about which choices
might have been better –
missing his children, away, away,
both away, both moved on,
away, away,
like shooed pigeons
from the stoop.

He remembers wanting them to adventure.
He remembers craving his own time.
He remembers not wanting to miss them.
He remembers the sudden empty quiet

that never leaves.

He watches as the young chassid
hums a niggun for his baby girl
as he scrolls on his phone.
He is so himself, this father,
self-assured, blissful.

What can he know about the end of this very moment
being like every end of every moment he’ll ever have with her?

He wants to reach out to the young chassid,
at the risk of sounding like an old man,
at the risk of giving up his façade of cool resolve,
he wants to shake the young chassid
and remind him: hold on to this.

But he doesn’t.

The sun is higher.
He sips his coffee
and slips away,
changing nothing,
affecting no one.

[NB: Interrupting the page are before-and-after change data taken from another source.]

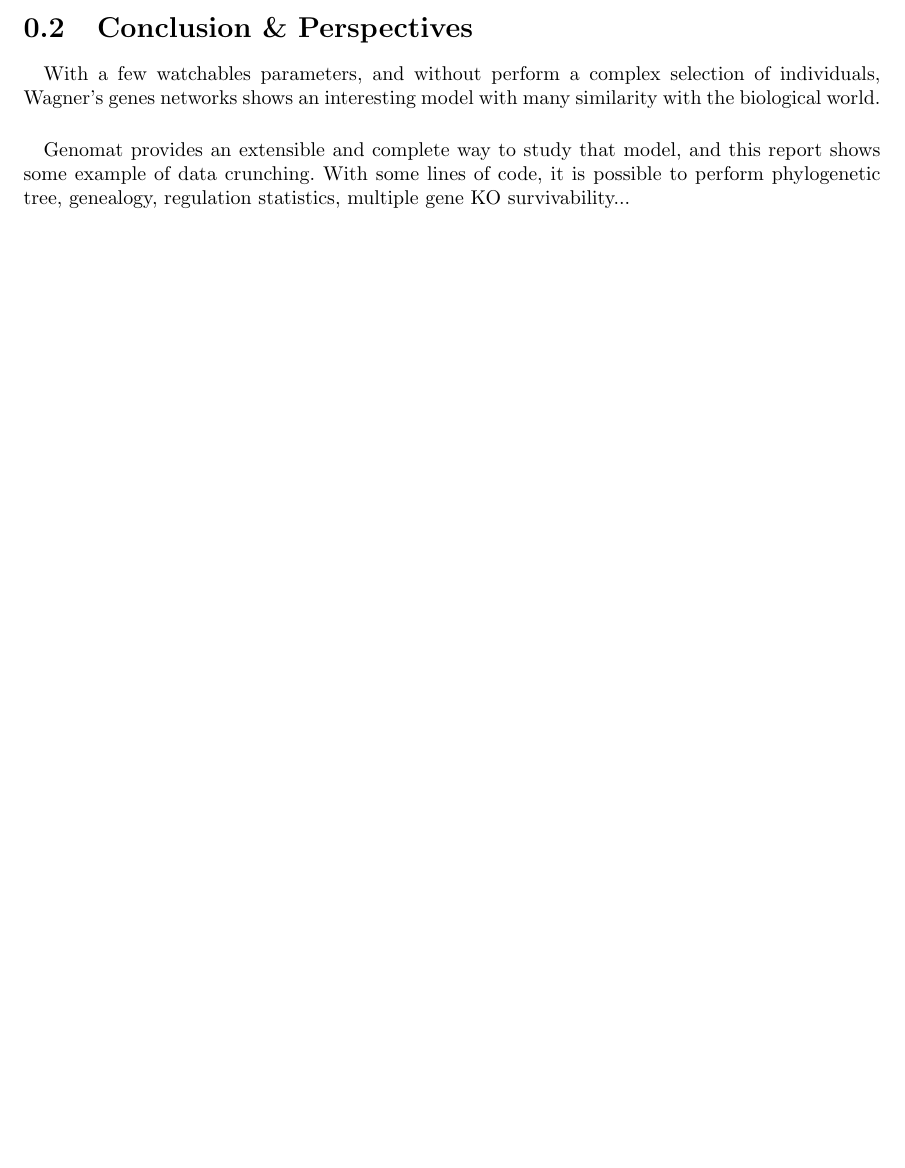
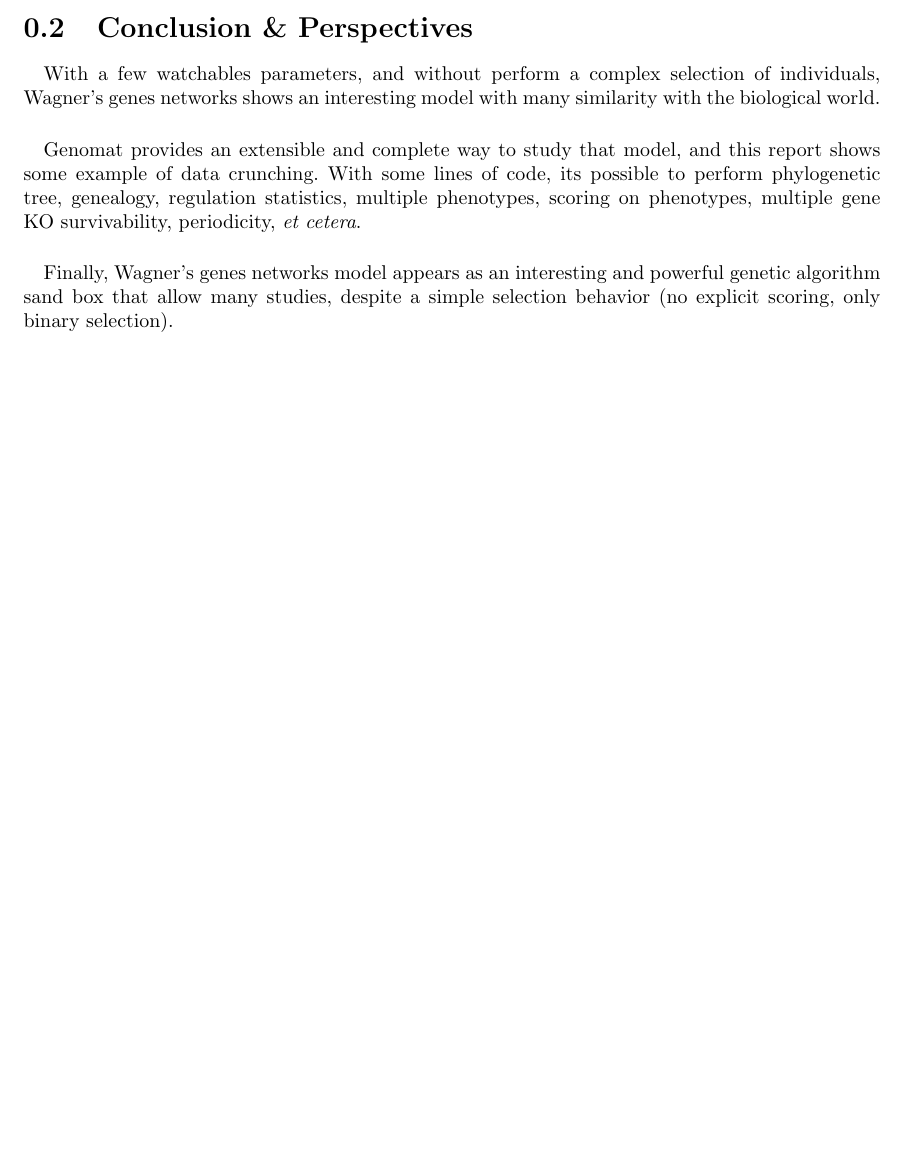
Before and after one commit to Aluriak/Genomat, a LaTeX document (doc/report.tex): part of page 23 of 23, cut so that both start at the same text, the shorter picture padded with empty space. Compiled offline with pdfLaTeX.

Commit message:
super ending words

```diff
--- a/doc/report.tex
+++ b/doc/report.tex
@@ -982,7 +982,12 @@
     Wagner's genes networks shows an interesting model with many similarity with the biological world.
     \paragraph*{}
     Genomat provides an extensible and complete way to study that model, and this report shows some example of data crunching.
-    With some lines of code, it is possible to perform phylogenetic tree, genealogy, regulation statistics, multiple gene KO survivability...
+    With some lines of code, its possible to perform phylogenetic tree, genealogy, regulation statistics, multiple phenotypes, scoring on phenotypes, multiple gene KO survivability, periodicity, \textit{et cetera}.
+    \paragraph*{}
+    Finally, Wagner's genes networks model appears as an interesting and powerful genetic algorithm sand box that allow many studies, despite a simple selection behavior (no explicit scoring, only binary selection).
+
+
+
 
 \end{document}
 % END
```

He walks toward the rising sun,
turns on a street whose name
is faded from the green sign,
finds himself blocks away,
running away,
running back into himself,
finding here an empty stoop,
climbing the steps,
opening the door
to an abandoned room,
the walls peeling but solid,
the wood floors staunchly
upholding him
as he folds into a cry,
alone for his children,
alone for the empty spaces in his grasp,
alone for the empty spaces in his heart,
as he folds into himself,
empty and full.


Photo from Flickr.